The program is described in documents dating from 2008 as aiming "to correlate every user visible to passive SIGINT [signals intelligence] with every website they visit, hence providing (a) a web browsing profile for every user visible on the Internet, or (b) a user profile for every visible website on the Internet."
NSA codenames seem to be randomly chosen & opaque, while GCHQ's seem more deliberately evocative. You say KARMA POLICE, I say STELLAR WIND.— matt blaze (@mattblaze) September 25, 2015
Another document, dated 2009, discusses the evaluation of "Broadcast/Internet Radio Exploitation and Analysis". The progam was sued to track the top countries with servers streaming Internet radio or "Shoutcast", "Icecast" or "Peercast" services, as well as the countries with the most listeners.

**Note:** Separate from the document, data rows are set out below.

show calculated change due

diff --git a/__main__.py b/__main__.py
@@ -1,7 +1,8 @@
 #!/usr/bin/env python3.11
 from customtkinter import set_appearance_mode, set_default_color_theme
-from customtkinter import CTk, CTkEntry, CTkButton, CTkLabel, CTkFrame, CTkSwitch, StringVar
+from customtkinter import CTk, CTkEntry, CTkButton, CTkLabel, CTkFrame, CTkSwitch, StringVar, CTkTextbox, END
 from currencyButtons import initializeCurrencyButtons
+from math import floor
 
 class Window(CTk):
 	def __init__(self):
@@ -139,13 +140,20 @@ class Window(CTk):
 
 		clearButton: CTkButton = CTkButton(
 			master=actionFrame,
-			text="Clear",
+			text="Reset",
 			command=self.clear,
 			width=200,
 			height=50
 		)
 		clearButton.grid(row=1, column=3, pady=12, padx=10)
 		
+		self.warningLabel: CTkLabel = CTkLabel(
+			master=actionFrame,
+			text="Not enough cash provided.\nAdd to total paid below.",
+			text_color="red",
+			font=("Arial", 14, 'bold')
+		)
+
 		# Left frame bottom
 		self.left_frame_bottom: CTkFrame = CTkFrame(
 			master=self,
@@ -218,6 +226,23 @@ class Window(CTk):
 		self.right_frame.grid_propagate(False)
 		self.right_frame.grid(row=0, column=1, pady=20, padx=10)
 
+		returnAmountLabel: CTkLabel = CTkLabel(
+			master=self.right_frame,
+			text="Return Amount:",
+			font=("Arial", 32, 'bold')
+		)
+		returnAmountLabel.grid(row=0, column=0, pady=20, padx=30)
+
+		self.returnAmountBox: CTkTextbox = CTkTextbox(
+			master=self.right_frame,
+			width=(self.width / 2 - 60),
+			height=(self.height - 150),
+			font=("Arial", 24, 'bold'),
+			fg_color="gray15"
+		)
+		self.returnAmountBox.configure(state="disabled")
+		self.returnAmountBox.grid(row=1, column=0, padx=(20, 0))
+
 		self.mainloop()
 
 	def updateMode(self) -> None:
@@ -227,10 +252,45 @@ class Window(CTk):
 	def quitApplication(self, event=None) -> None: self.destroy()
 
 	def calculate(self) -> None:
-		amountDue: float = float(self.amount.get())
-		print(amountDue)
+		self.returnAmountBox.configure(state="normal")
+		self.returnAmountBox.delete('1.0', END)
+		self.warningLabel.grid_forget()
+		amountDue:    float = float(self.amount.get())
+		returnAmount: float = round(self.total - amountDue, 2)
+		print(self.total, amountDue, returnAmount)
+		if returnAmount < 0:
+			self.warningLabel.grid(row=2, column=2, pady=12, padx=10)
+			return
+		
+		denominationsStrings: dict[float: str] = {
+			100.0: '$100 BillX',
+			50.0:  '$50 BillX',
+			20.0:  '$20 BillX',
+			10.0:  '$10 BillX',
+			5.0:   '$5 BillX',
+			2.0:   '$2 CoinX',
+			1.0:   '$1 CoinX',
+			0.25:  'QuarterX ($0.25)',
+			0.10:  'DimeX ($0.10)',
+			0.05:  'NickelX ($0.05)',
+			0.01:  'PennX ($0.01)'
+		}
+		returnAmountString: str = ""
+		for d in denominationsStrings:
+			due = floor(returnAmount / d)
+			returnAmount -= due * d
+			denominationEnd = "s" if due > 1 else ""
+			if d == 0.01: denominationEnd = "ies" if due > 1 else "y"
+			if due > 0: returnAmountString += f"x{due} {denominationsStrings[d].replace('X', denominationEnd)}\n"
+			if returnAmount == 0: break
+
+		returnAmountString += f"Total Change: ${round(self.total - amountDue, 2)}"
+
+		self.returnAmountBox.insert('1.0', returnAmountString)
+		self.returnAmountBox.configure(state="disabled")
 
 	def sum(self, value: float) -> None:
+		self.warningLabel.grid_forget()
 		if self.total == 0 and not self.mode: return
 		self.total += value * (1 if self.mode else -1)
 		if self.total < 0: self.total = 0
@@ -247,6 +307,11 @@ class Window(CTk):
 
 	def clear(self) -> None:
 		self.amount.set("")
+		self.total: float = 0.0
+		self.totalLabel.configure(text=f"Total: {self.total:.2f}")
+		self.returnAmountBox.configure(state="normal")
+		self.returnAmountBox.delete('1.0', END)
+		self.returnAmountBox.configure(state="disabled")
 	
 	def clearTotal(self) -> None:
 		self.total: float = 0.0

The top country for streaming, over a three month period, according the documents released by The Intercept, was France, followed by Ireland and the Netherlands. The top country for the most listeners was also France, followed by Ireland, the US and the Netherlands.

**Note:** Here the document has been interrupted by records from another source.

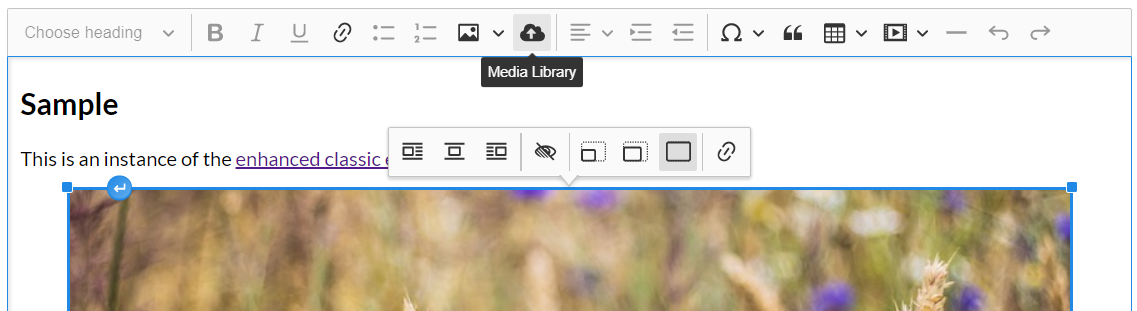
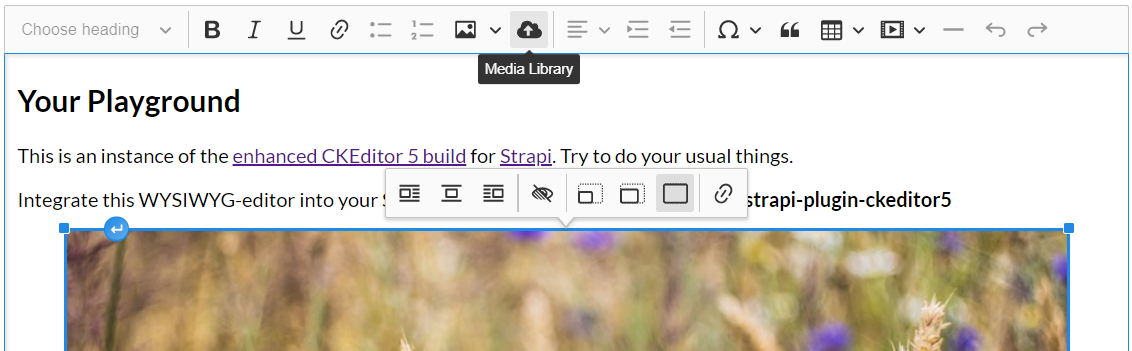
Improve sample

diff --git a/sample.html b/sample.html
@@ -2,7 +2,7 @@
 <html lang="en">
 <head>
 	<meta charset="utf-8">
-	<title>CKEditor 5 – enhanced classic editor build for Strapi – development sample</title>
+	<title>Enhanced build of CKEditor 5 for Strapi – Live Demo</title>
 	<style>
 		body {
 			max-width: 900px;
@@ -13,24 +13,21 @@
 </head>
 <body>
 
-<h1>
-	CKEditor 5 – enhanced classic editor build for Strapi – development sample
-</h1>
+<h1>Enhanced Build of CKEditor 5 for Strapi – Live Demo</h1>
 
-<h3>
-	Please note: Insert Image and Media Library buttons work only in Strapi
-</h3>
+<h3>Please note: Insert Image and Media Library buttons work only in Strapi</h3>
 
 <div id="editor">
-	<h2>Sample</h2>
+	<h2>Your Playground</h2>
 
-	<p>This is an instance of the <a href="https://github.com/Roslovets-Inc/ckeditor5-build-strapi-wysiwyg">enhanced classic editor build</a> for <a href="https://strapi.io/">Strapi</a>.</p>
+	<p>This is an instance of the <a href="https://github.com/Roslovets-Inc/ckeditor5-build-strapi-wysiwyg">enhanced CKEditor 5 build</a> for <a href="https://strapi.io/">Strapi</a>. Try to do your usual things.</p>
+	<p>Integrate this WYSIWYG-editor into your Strapi with <a href="https://github.com/Roslovets-Inc/strapi-plugin-ckeditor5">strapi-plugin-ckeditor5</a>: <b>npm i strapi-plugin-ckeditor5</b></p>
 
 	<figure class="image">
 		<img src="./tests/manual/sample.jpg" alt="Autumn fields" />
+		<figcaption>Sample image</figcaption>
 	</figure>
 
-	<p>You can use this sample to validate whether your <a href="https://ckeditor.com/docs/ckeditor5/latest/builds/guides/development/custom-builds.html">custom build</a> works fine.</p>
 </div>
 
 <script src="./build/ckeditor.js"></script>

diff --git a/README.md b/README.md
@@ -4,6 +4,8 @@ Enhanced build of [CKEditor 5](https://github.com/ckeditor/ckeditor5) to replace
 
 ![ckeditor5-build-strapi-wysiwyg sample](/sample.png)
 
+[👀 **live demo**](https://roslovets-inc.github.io/ckeditor5-build-strapi-wysiwyg/sample.html)
+
 
 ## Features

The documents show that technical analysis included searching for users and service providers with Islamic connections:
"In order to assess the Islamic radicalization risk further, Internet broadcast titles were analyzed for the presence of keywords, Islam and Quran."

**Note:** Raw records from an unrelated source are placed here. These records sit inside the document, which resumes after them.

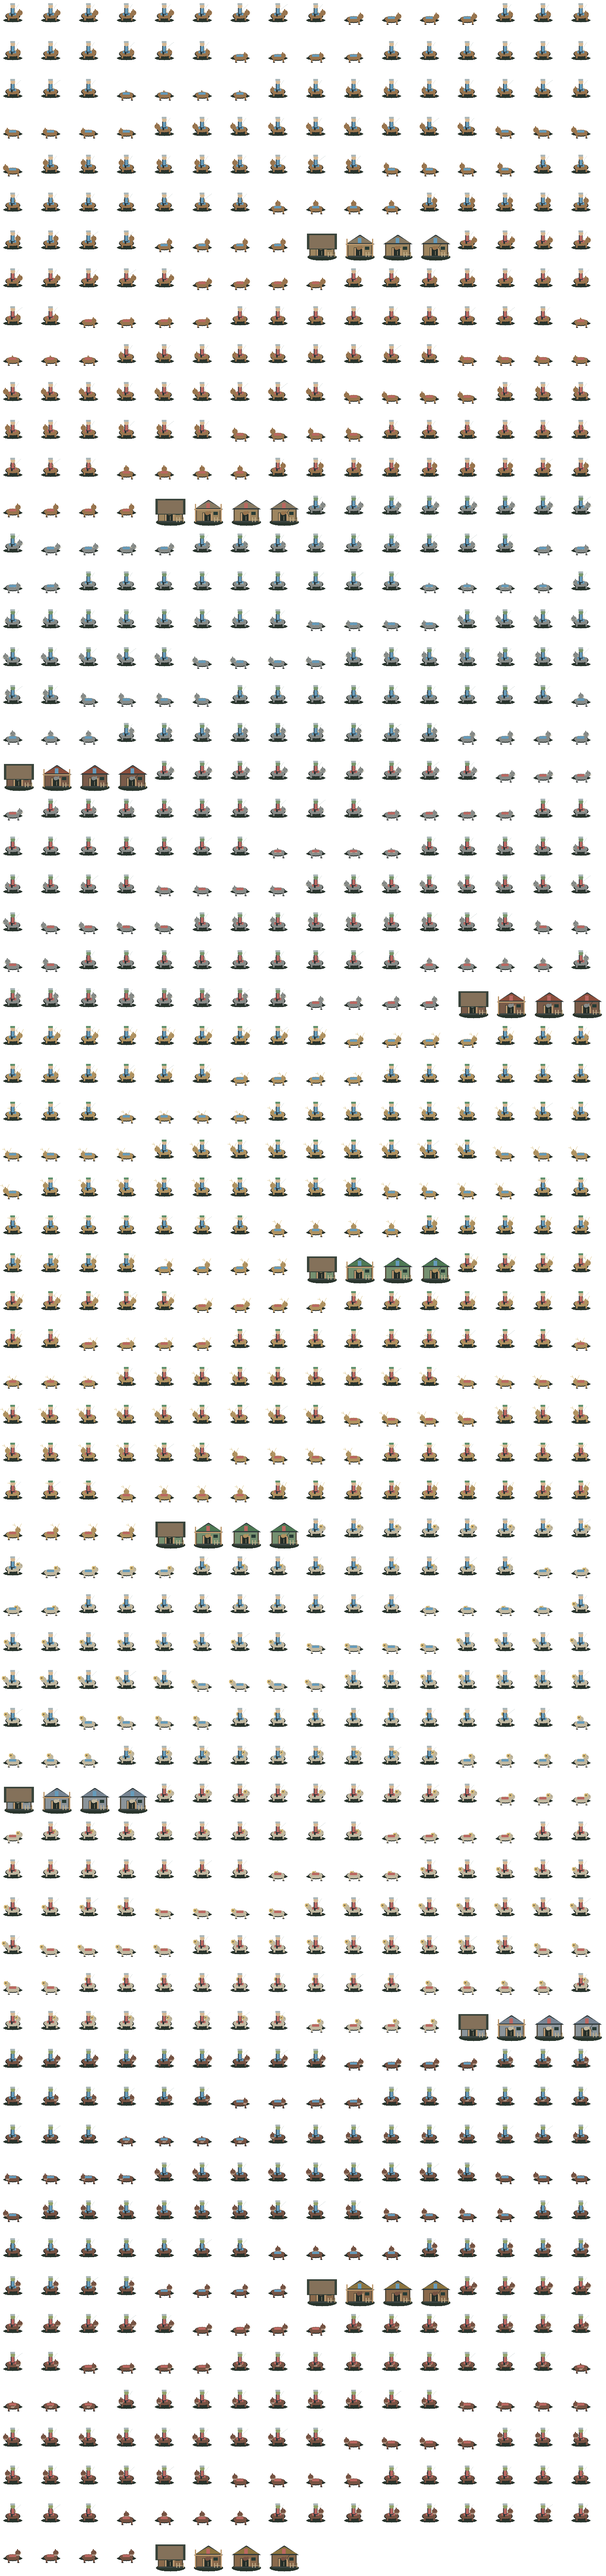
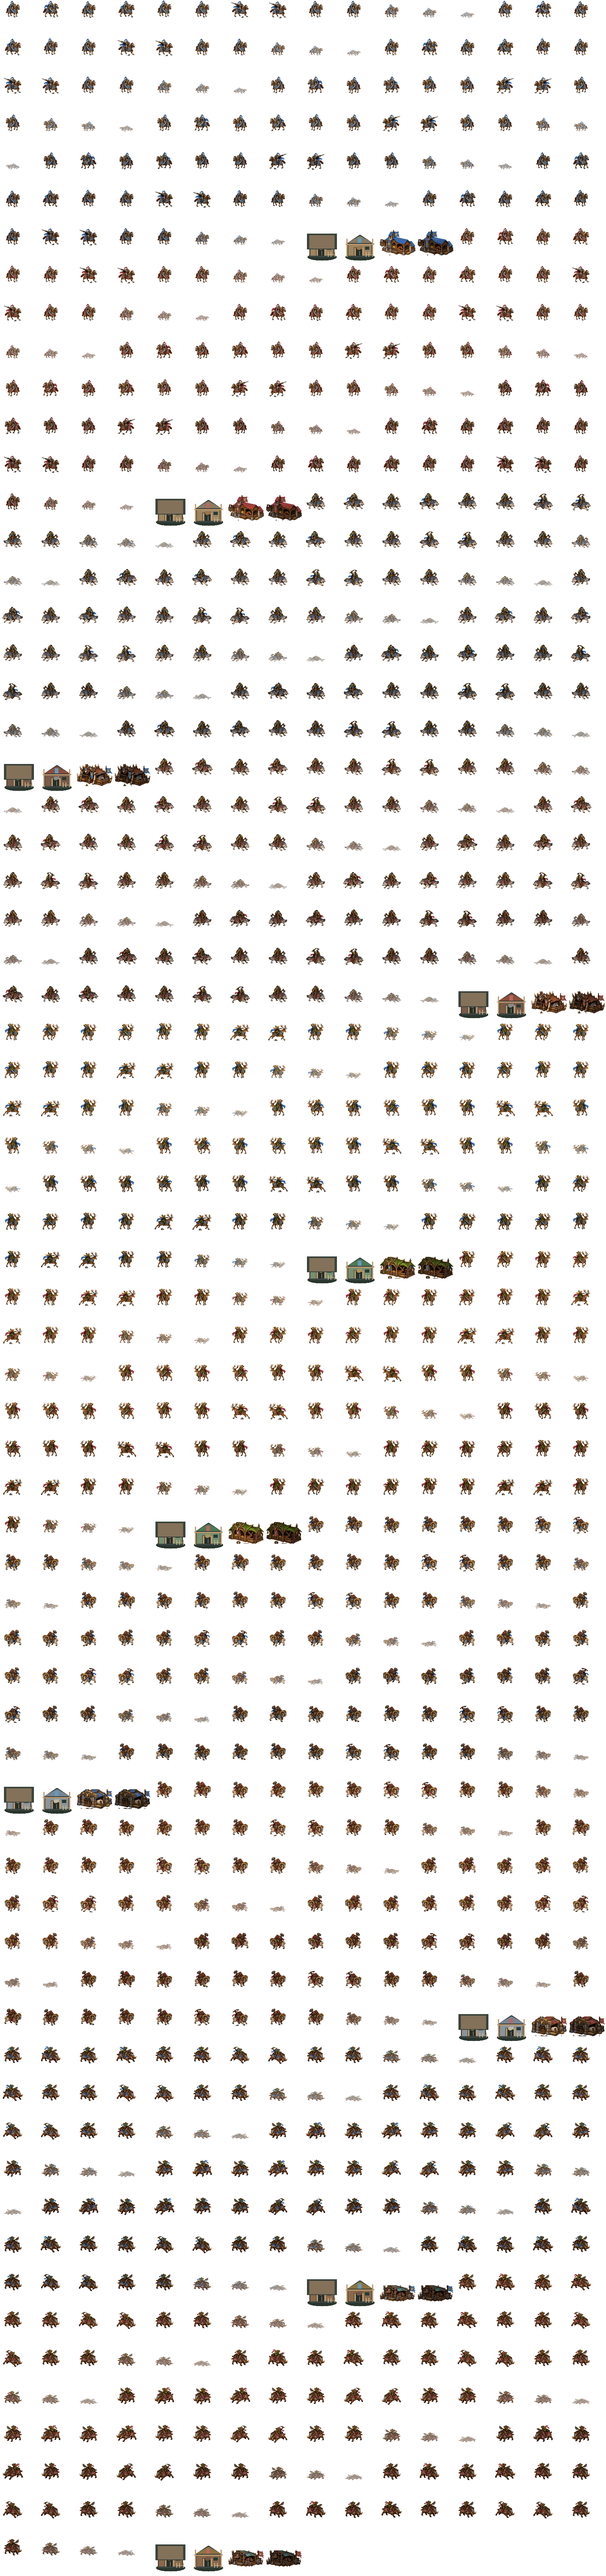
art: match mounted units and stables to painted roster

diff --git a/src/presentation/animation.ts b/src/presentation/animation.ts
@@ -24,6 +24,6 @@ export function artAtlas(type:UnitArt):'units'|'naval'|'air'|'cavalry'{return ty
 
 /** Labels sit above the detailed land silhouettes, without changing its body or origin. */
 export function unitOverlayOffsets(type:UnitArt,faction:FactionId='crown'){
- const detailed=type==='worker'||type==='soldier'||type==='archer'||type==='specialist';
+ const detailed=type==='worker'||type==='soldier'||type==='archer'||type==='specialist'||type==='cavalry';
  return {hp:type==='air'?60:detailed?48:type==='catapult'?48:29,cargo:detailed?68:48};
 }

diff --git a/assets/sources/visual-refresh/cavalry.md b/assets/sources/visual-refresh/cavalry.md
@@ -1,0 +1,34 @@
+# RTS-220 revised cavalry and Stable art
+
+Built-in imagegen, 2026-10-08, original project assets, CC0 dedication.
+Style reference: repository-owned `crown.png` (approved visual refresh).
+Masters: `cavalry.png` and `stables.png`; genuine generated alpha preserved.
+No external game sprites, paid stock, or API/CLI generation.
+
+Cavalry prompt: transparent original fantasy RTS sheet, five rows/four columns,
+elevated southeast detailed painted pixel miniatures, matching the supplied
+Human reference finish. Rows: blue/gold armored Knight on chestnut horse;
+tusked Orc axe rider on gray wolf; leaf-armored Elf sword rider on antlered
+stag; red-bearded Dwarf hammer rider on woolly curled-horn ram; goggled Goblin
+cleaver rider on bristled tusked boar. Columns idle, left-step, right-step,
+melee strike. Whole mounts, generous padding, blue team cloth, no text/grid.
+
+Stable prompt: same miniature style/camera, transparent five-row one-column
+sheet: blue-roof stone/timber horse stable; tusk/timber Wolf Den; living leaf
+Stag Sanctuary; granite/brass Ram Enclosure; patched tin/timber Boar Pen.
+Animal signs/heads, stalls, harnesses, small blue team banners; no terrain.
+
+Export uses existing connected-component cropping/alpha-area reduction and
+cloth recoloring from `frames.mjs`, explicit reviewed row boundaries, unchanged
+64px unit/96px building cells and logical bodies. Runtime atlas includes genuine
+walking/attack poses; western facing mirrors, northern facing shades. Death
+collapses/fades, not separately painted death or eight independent perspectives.
+Foundation/building stages retain original editable procedural art; completed/
+damaged Stable uses painted art plus damage cracks. Portraits/actions use the
+same atlas. `scripts/export-cavalry.mjs` rebuilds deterministically without
+exporting or modifying the user's `units.mjs`.
+
+Browser evidence: `artifacts/rts-220-art`, native800×600 for all five factions,
+paid production via resource-cheat-funded actual clicks and gameplay ticks,
+move/attack, Tech Tree, Save/Load/restart. Art inspection is distinct from tests;
+no human balance or user approval of these revised assets claimed.

diff --git a/BACKLOG.md b/BACKLOG.md
@@ -46,7 +46,7 @@ Ny lokal verifiering: riktade23/2 PASS13.56s (före ändringen23/2 PASS11.04s), 
 ## Current Focus
 
 Nytt mandat 2026-10-08: RTS-220–228 i ordning, en task åt gången.
-RTS-220 är pushad15bd869; Human-roster CI-fix verifierad lokalt1717/200. RTS-221 är nästa task. Städning, release och kartombyggnad är pausade.
+RTS-220 grafik rättad och verifierad; RTS-221–228 fortsätter i ordning utan tidigare förtida stopp. Städning, release och kartombyggnad är pausade.
 Taskvis riktade tester, native800-browser, unit/strict build/diff, docs och
 commit/push till origin/main. Full regression vid etappslut; stanna efter228.
 Befintliga style.css/units.mjs/docs/:memory:.ses bevaras. Ingen delegering.
@@ -5685,6 +5685,13 @@ SaveLoad/restart PASS; [belägg](artifacts/rts-220/browser.json). Representativa
 production/rider/TechTreebilder visuellt granskade. Egen procedural CC0-art,
 upprepad fallpose/death och delad ridergrundform dokumenterade; ingen mänsklig
 balans-/slutartclaim. Ingen ny release/fullkampanj/CI/Pages hävdas.
+
+RTS-220 grafikrättelse2026-10-08: egna målade riders/stables i befintlig
+visual-refresh-stil, genuina walking/strikeposer, samma exporter/team/anchors.
+Native800 femras actual mouse gameplay/portraits/TechTree/save/restart PASS;
+representativa Crown/Elf-bilder granskade. Riktade30/3, unit511/89 och strict
+build PASS. Begränsningar: mirrored/shaded perspectives, collapse/fade death
+samt procedural construction, inte den tidigare skissartade slutbilden.
 
 ### RTS-221 — Healer — Todo
 Support producerad i befintlig academy där möjligt. Mana/cooldown/visuell Heal,

diff --git a/DEV_LOG.md b/DEV_LOG.md
@@ -4502,3 +4502,19 @@ egen granskning av testförväntning/config och docs utan kvarstående fynd.
 CI-fix omfattar bara rosterförväntning och dokumentation; ingen browser-
 omkörning behövs. Ny GitHubkörning efter push rapporteras separat från de
 lokala resultaten. Föregående15bd869-CI är verifierat röd, inte grön.
+
+
+### 2026-10-08 — RTS-220 grafikrättelse och återupptaget220–228-mandat
+
+Användaren avvisade skissartat cavalry och bad att hela kvarvarande uppdraget
+genomförs.220-art Done omprövades före rättelse. Egna imagegen-masters med
+befintligt Human-stilunderlag, riders/stables och befintlig shared alpha/
+reduction/team-export. Ingen units.mjs/style.css/docs/memory ändrad av oss.
+Riktade30/3 PASS2.00s; unit511/89 PASS16.13s; strict build PASS919ms med
+befintlig bundlevarning. Native800 actual mouse build/train/move/attack,
+Tech Tree och SaveLoad/restart samtliga femraser PASS0pageerrors; nya belägg
+artifacts/rts-220-art, Crown/Elf rendering visuellt granskad. Procedural
+construction och mirrored/shaded facing/collapse death konkret dokumenterade.
+Ingen balansspeltest/release/fullkampanj. Egen review/diff och source alpha
+kontrollerad. Fortsätter221 efter taskpush; förtida stopp från äldre handoff
+ersätts av uttryckligt fortsatt221–228-uppdrag.

diff --git a/GAME_DESIGN.md b/GAME_DESIGN.md
@@ -1451,7 +1451,11 @@ queue cancellation, Commands and Tech Tree expose the role/dependencies.
 Save persists producer/job state and AI base development; old snapshots
 without cavalry army weights default to1. Restart clears the new states.
 
-Original native procedural pixel sprites/icons have five distinct mounts,
-ras-specific names/colors and building stages. Death frames repeat a fallen
-pose; no separately painted final death animation or human art approval is
-claimed. Source/license: [assets](assets/README.md#rts-220--cavalry-och-stable).
+Revised painted pixel sprites/icons match the existing visual-refresh roster:
+five distinct mounts and faction-specific Stable silhouettes. Original built-in
+imagegen masters use shared alpha cropping/reduction/team recoloring. Genuine
+walking/attack poses; western views mirror and northern views shade, while
+death uses collapse/fade. Construction stages remain procedural. No human
+balance or user art approval claimed. Source/license:
+[assets](assets/sources/visual-refresh/cavalry.md).
+

diff --git a/assets/README.md b/assets/README.md
@@ -223,3 +223,9 @@ idle/walk/attack/death och fyra byggstadier för fem Stable-motsvarigheter.
 Ikoner/porträtt croppar samma sprites. Detta är enkel procedural native-art;
 fyra deathframes använder samma fallna pose och riders återanvänder grundform.
 Ingen separat målad slutanimation eller mänskligt kvalitetsgodkännande hävdas.
+
+RTS-220 rättelse2026-10-08: färdiga cavalry/Stable sprites ersatta med egna
+imagegen-målade rasterkällor i befintlig visual-refresh-stil. Se
+[sources/visual-refresh/cavalry.md](sources/visual-refresh/cavalry.md) för
+prompter/källor/licens/export och faktiska begränsningar. Den äldre procedural-
+leveransen ovan beskriver förebilden och gäller endast construction stages.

The exposure of Karma Police — presumably named after the song by the group Radiohead containing the line "This is what you get when you mess with us" — is a further example of the techniques used by the British intelligence agency GCHQ.
It follows the exposure by former CIA-contractor Edward Snowden — now living in temporary asylum in Moscow — of two other programs run with the US National Security Agency (NSA): PRISM and Tempora.
PRISM was used in the US to gather information from Internet companies, under federal law, and track user Internet browsing habits. Tempora is a similar program used by GCHQ to tap into fiber-optic cables to gather Internet user data.